Do some tense circumstances bring out the worst in you?
If a colleague irritates you with a harsh e-mail message, do you shoot back with a fiery message that you later regret?
When confronted with a command to deliver a speech at short notice, do you cringe with fear and try everything to get out of it?
Responses can ruin relationships
These are typical responses that happen to many of us daily. Our reactions often determine the health of future relationships, our reputation and the results we achieve.
By snapping back at someone without “engaging your brain”, a healthy relationship can be destroyed and with it, future co-operation.
Avoiding the limelight when asked to showcase your public speaking skills will impede your growth and prospects for advancement.
So how can you suppress your emotions during times of tension?
How can you accept requests to speak in public, with confidence, especially at short notice?
The answer lies in the depths of your brain.
Brain anatomy influences reactions
Let’s take a look at how your brain anatomy influences stress-related reactions. Understanding this can help improve your self-control when placed on the spot.
The outer segment of your brain, the neo-cortex, performs logical functions such as planning and decision-making.
However, exposure to situations like conflict or fear can short-circuit the neo-cortex.
This happens when a small gland located deep in the inner limbic system (the emotional component of the brain) hijacks and overrides the neo-cortex.
Known as the amygdala, this small almond-shaped gland triggers sudden fight (aggression), flight (fear) or freeze (panic) reactions.
If not controlled, these negative reactions can induce damaging responses that harm relationships with others.
Clearly, an ability to communicate positively and professionally during times of duress is a valuable skill.
But very often, your amygdala prevents you from getting there.
What if you could delay or limit the impact of your amygdala so that your neo-cortex can function in its usual fashion?
There are two routes:
Take time to think before you respond, especially in the heat of the moment. Take a step back and formulate your response calmly. If replying by e-mail, avoid hitting the keyboard with a “machine gun” answer. Try sleeping on your response overnight.
Neutralise your amygdala by removing the fear source. Take public speaking: It’s ideal fodder for your amygdala. It’s the lack of knowledge and uncertainty that induces fear.
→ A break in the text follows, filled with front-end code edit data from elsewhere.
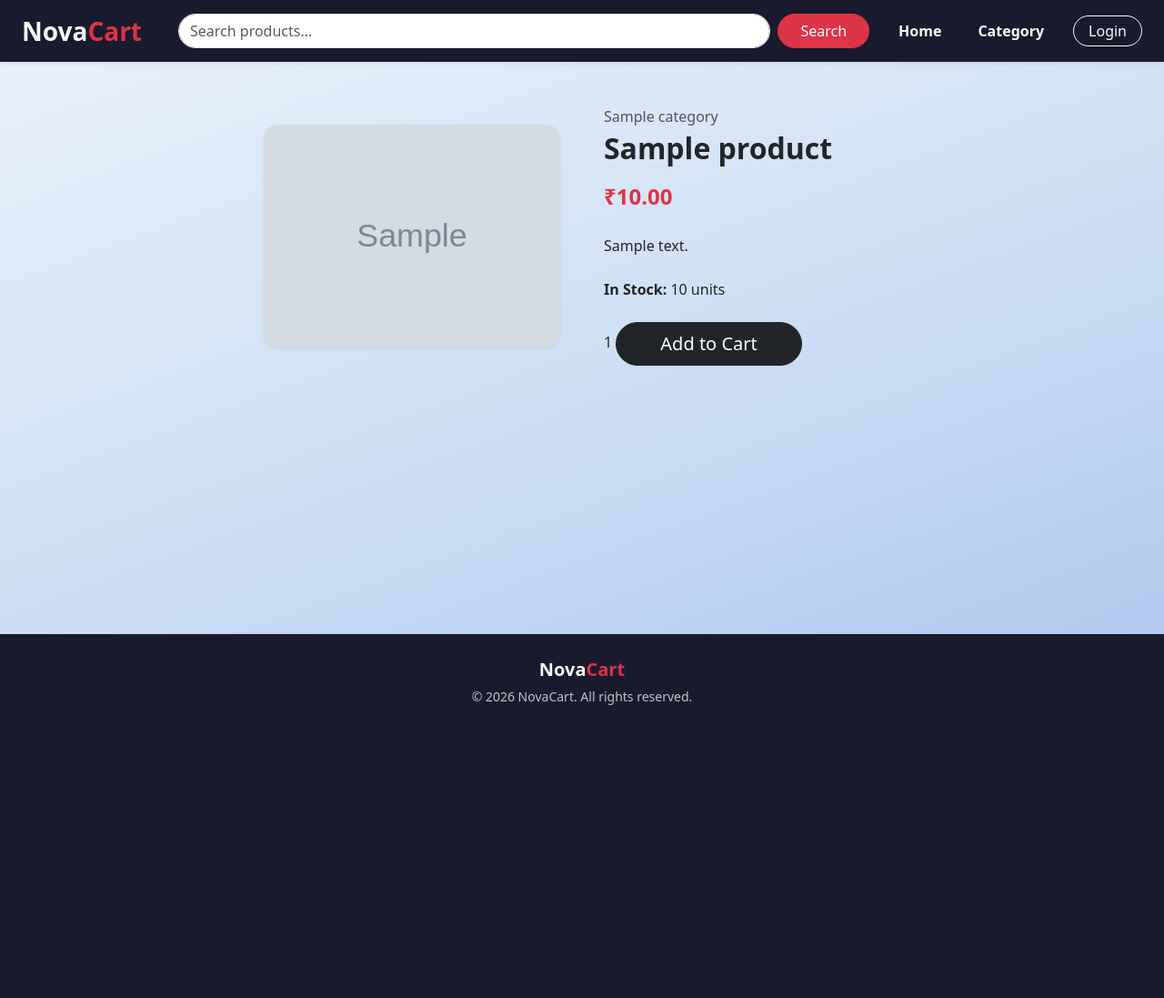
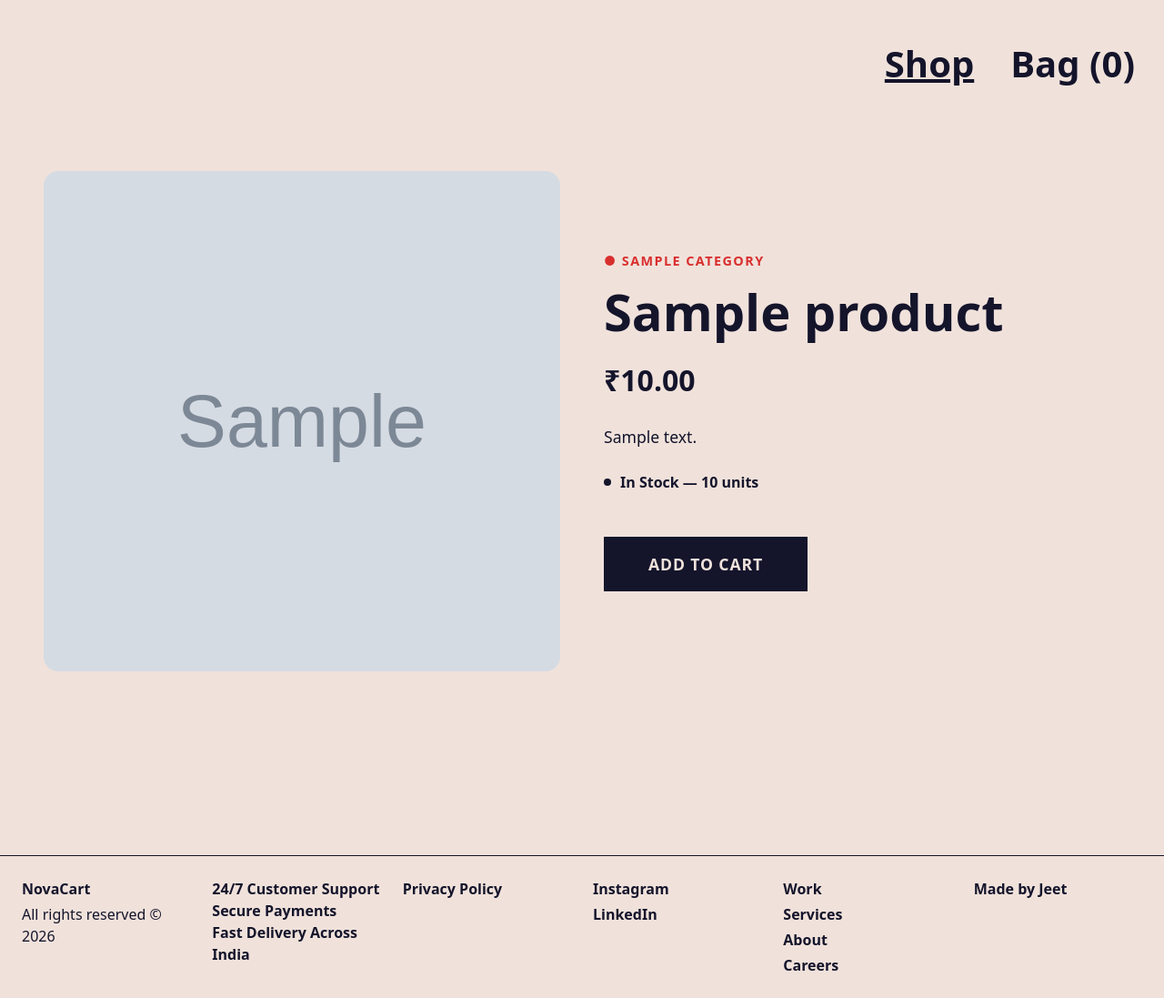
Before and after one commit to thakarejeet07-cell/NovaCart, a Django app: page /product/1/ in a window 1280 px wide. Shown: the whole page at 91% size. Before the commit the page ends 775 px from the top, so only its background shows below. Run offline with Django 5.2, Linux system fonts and the light colour scheme; tables that the repository leaves empty hold one stand-in row (values such as "Sample post"); grey boxes marked "Sample" are stand-in pictures.

Commit message:
Home Page and product details page design update

```diff
--- a/templates/layout.html
+++ b/templates/layout.html
@@ -10,33 +10,23 @@
 </head>
 <body class="d-flex flex-column min-vh-100" style="background: linear-gradient(160deg, #eaf2fb 0%, #cfe0f5 50%, #a9c6ec 100%);">
 
-<nav class="navbar navbar-expand-lg shadow-sm" style="background-color: #1a1a2e;">
-    <div class="container-fluid d-flex align-items-center px-4">
-
-      <a class="navbar-brand text-light fw-bold fs-3 flex-shrink-0" href="#">Nova<span class="text-danger">Cart</span></a>
+<nav class="navbar navbar-expand-lg" style="background-color: #f0e2db;">
+    <div class="container-fluid d-flex align-items-center justify-content-end px-4 py-4">
 
       <button class="navbar-toggler" type="button" data-bs-toggle="collapse" data-bs-target="#navbarNav" aria-controls="navbarNav" aria-expanded="false" aria-label="Toggle navigation">
         <span class="navbar-toggler-icon"></span>
       </button>
 
-      <div class="collapse navbar-collapse d-flex" id="navbarNav">
-        <form class="d-flex flex-grow-1 mx-4" role="search">
-          <input class="form-control me-2 rounded-pill" type="search" placeholder="Search products..." aria-label="Search">
-          <button class="btn btn-danger rounded-pill px-4" type="submit">Search</button>
-        </form>
-      </div>
-
-      <ul class="navbar-nav flex-row flex-shrink-0 align-items-center">
+      <div class="collapse navbar-collapse flex-grow-0" id="navbarNav">
+        <ul class="navbar-nav flex-row align-items-center gap-4">
           <li class="nav-item">
-          <a class="nav-link text-light fw-semibold active" aria-current="page" href="{% url 'home' %}">Home</a>
+            <a class="nav-link fw-bold fs-1" style="color: #14142b; text-decoration: underline;" href="{% url 'home' %}">Shop</a>
           </li>
           <li class="nav-item">
-          <a class="nav-link text-light fw-semibold ms-4" href="#">Category</a>
-        </li>
-        <li class="nav-item">
-          <a class="btn btn-outline-light rounded-pill px-3 py-1 ms-4" href="#">Login</a>
+            <a class="nav-link fw-bold fs-1" style="color: #14142b;" href="#">Bag (0)</a>
           </li>
         </ul>
+      </div>
 
     </div>
 </nav>
@@ -47,10 +37,42 @@
     {% endblock %}
    </main>
 
-    <footer class="text-light text-center py-4 mt-5" style="background-color: #1a1a2e;">
+<footer style="background-color: #f0e2db; border-top: 1px solid #14142b;">
     {% block footer %}
-            <p class="mb-1 fw-semibold fs-5">Nova<span class="text-danger">Cart</span></p>
-            <p class="mb-0 opacity-75 small">© 2026 NovaCart. All rights reserved.</p>
+    <div class="container-fluid px-4 py-4">
+        <div class="row">
+
+            <div class="col">
+                <p class="fw-bold mb-1" style="color: #14142b;">NovaCart</p>
+                <p class="mb-0" style="color: #14142b;">All rights reserved © 2026</p>
+            </div>
+
+            <div class="col">
+                <p class="fw-semibold mb-0" style="color: #14142b;">24/7 Customer Support</p>
+                <p class="fw-semibold mb-0" style="color: #14142b;">Secure Payments</p>
+                <p class="fw-semibold mb-0" style="color: #14142b;">Fast Delivery Across India</p>
+            </div>
+
+            <div class="col">
+                <a href="#" class="fw-semibold text-decoration-none" style="color: #14142b;">Privacy Policy</a>
+            </div>
+
+            <div class="col">
+                <p class="fw-semibold mb-1"><a href="#" class="text-decoration-none" style="color: #14142b;">Instagram</a></p>
+                <p class="fw-semibold mb-1"><a href="#" class="text-decoration-none" style="color: #14142b;">LinkedIn</a></p>
+            </div>
+
+            <div class="col">
+                <p class="fw-semibold mb-1"><a href="#" class="text-decoration-none" style="color: #14142b;">Work</a></p>
+                <p class="fw-semibold mb-1"><a href="#" class="text-decoration-none" style="color: #14142b;">Services</a></p>
+                <p class="fw-semibold mb-1"><a href="#" class="text-decoration-none" style="color: #14142b;">About</a></p>
+                <p class="fw-semibold mb-0"><a href="#" class="text-decoration-none" style="color: #14142b;">Careers</a></p>
+            </div>
+            <div class="col">
+                <p class="fw-semibold mb-1"><class="text-decoration-none" style="color: #14142b;">Made by Jeet</p>
+            </div>
+        </div>
+    </div>
     {% endblock %}
 </footer>
 
--- a/templates/web/product_detail.html
+++ b/templates/web/product_detail.html
@@ -3,25 +3,48 @@
 {% block title %}{{ products.name }} - NovaCart{% endblock title %}
 
 {% block content %}
-<div class="container flex-grow-1 d-flex align-items-center justify-content-center py-5">
+<div class="container-fluid flex-grow-1 py-5 px-5" style="background-color: #f0e2db; min-height: 100vh;">
     <div class="row g-5 align-items-center">
+
     <div class="col-md-6">
         {% if products.image %}
-                <img src="{{ products.image.url }}" class="img-fluid rounded-4 shadow-sm" alt="{{ products.name }}">
+            <img src="{{ products.image.url }}" class="w-100 rounded-4" style="height: 550px; object-fit: cover;" alt="{{ products.name }}">
         {% else %}
-                <div class="bg-secondary bg-opacity-25 rounded-4 d-flex align-items-center justify-content-center" style="height: 350px;">
+            <div class="d-flex align-items-center justify-content-center rounded-4 bg-secondary bg-opacity-25" style="height: 550px;">
                 <span class="text-muted">No image available</span>
             </div>
         {% endif %}
     </div>
+
         <div class="col-md-6">
-            <p class="text-muted mb-1">{{ products.category }}</p>
-            <h2 class="fw-bold mb-3">{{ products.name }}</h2>
-            <p class="fs-4 fw-semibold text-danger mb-4">₹{{ products.price }}</p>
-            <p class="mb-4">{{ products.description }}</p>
-            <p class="mb-4"><strong>In Stock:</strong> {{ products.stock }} units</p>1
-            <button class="btn btn-dark btn-lg rounded-pill px-5">Add to Cart</button>
+            <p class="fw-bold mb-3" style="color: #d92e2e; letter-spacing: 0.1em; font-size: 0.9rem;">
+                ● {{ products.category|upper }}
+            </p>
+
+            <h1 class="fw-bold mb-4" style="color: #14142b; font-size: 3.5rem; line-height: 1;">
+                {{ products.name }}
+            </h1>
+
+            <p class="fw-bold mb-4" style="color: #14142b; font-size: 2rem;">
+                ₹{{ products.price }}
+            </p>
+
+            <p class="mb-4" style="color: #14142b; font-size: 1.1rem; max-width: 460px; line-height: 1.6;">
+                {{ products.description }}
+            </p>
+
+            <div class="d-flex align-items-center mb-5" style="gap: 10px;">
+                <span style="width: 8px; height: 8px; background-color: #14142b; border-radius: 50%; display: inline-block;"></span>
+                <p class="mb-0 fw-semibold" style="color: #14142b;">
+                    In Stock — {{ products.stock }} units
+                </p>
             </div>
+
+            <button class="btn fw-bold px-5 py-3" style="background-color: #14142b; color: #f0e2db; border-radius: 0; font-size: 1.1rem; letter-spacing: 0.05em;">
+                ADD TO CART
+            </button>
+        </div>
+
     </div>
 </div>
 {% endblock %}
```
Also changed, not shown: templates/web/index.html (+67 -19 lines). Lines whose indentation alone changed are shown as unchanged.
Once you gain more speaking confidence through knowledge and competency, your fear will diminish.
Developing speaking ability takes time and effort
While there are many theories on effective public speaking, brain anatomy provides a simple solution.
The left side of your brain provides analytical and structured thinking, and the right side creativity.
When faced with a sudden demand to speak in public, the brain hemispheres no longer work in tandem, thanks to amygdala interference.
The result is that, as the brain’s owner, you are left blank.
By restoring its logical function, proper brain co-ordination can resume.
Deriving a structured framework on which to base a speech is one such technique.
This satisfies the needs of the left brain, and liberates the right side to release creative ideas, which can be incorporated into the selected speech “frame”.
A common structure often used by experienced speakers is “The Rule of Three”, in which a particular frame theme is applied comprising three elements.
For example, it can be time (past, present or future) or place (three geographic areas or locations).
When suddenly asked to pay tribute to someone at a function, instead of panicking, you could use the time approach, sharing his past and present achievements. Then round off with some ideas as to where he might be in the future.
Alternatively, consider the person's time spent in different parts of the world or in different jobs.
Proficiency in professional communication takes time
If you want to become proficient and more creative in communication, you will need the 3Cs: commitment, courage and creativity.
Accept opportunities to speak whenever possible. Attend public speaking workshops and join a speaking association such as your local toastmasters club.
This offers the ideal forum to learn in a friendly supportive environment and so gain the confidence needed to circumvent the amygdala hijack.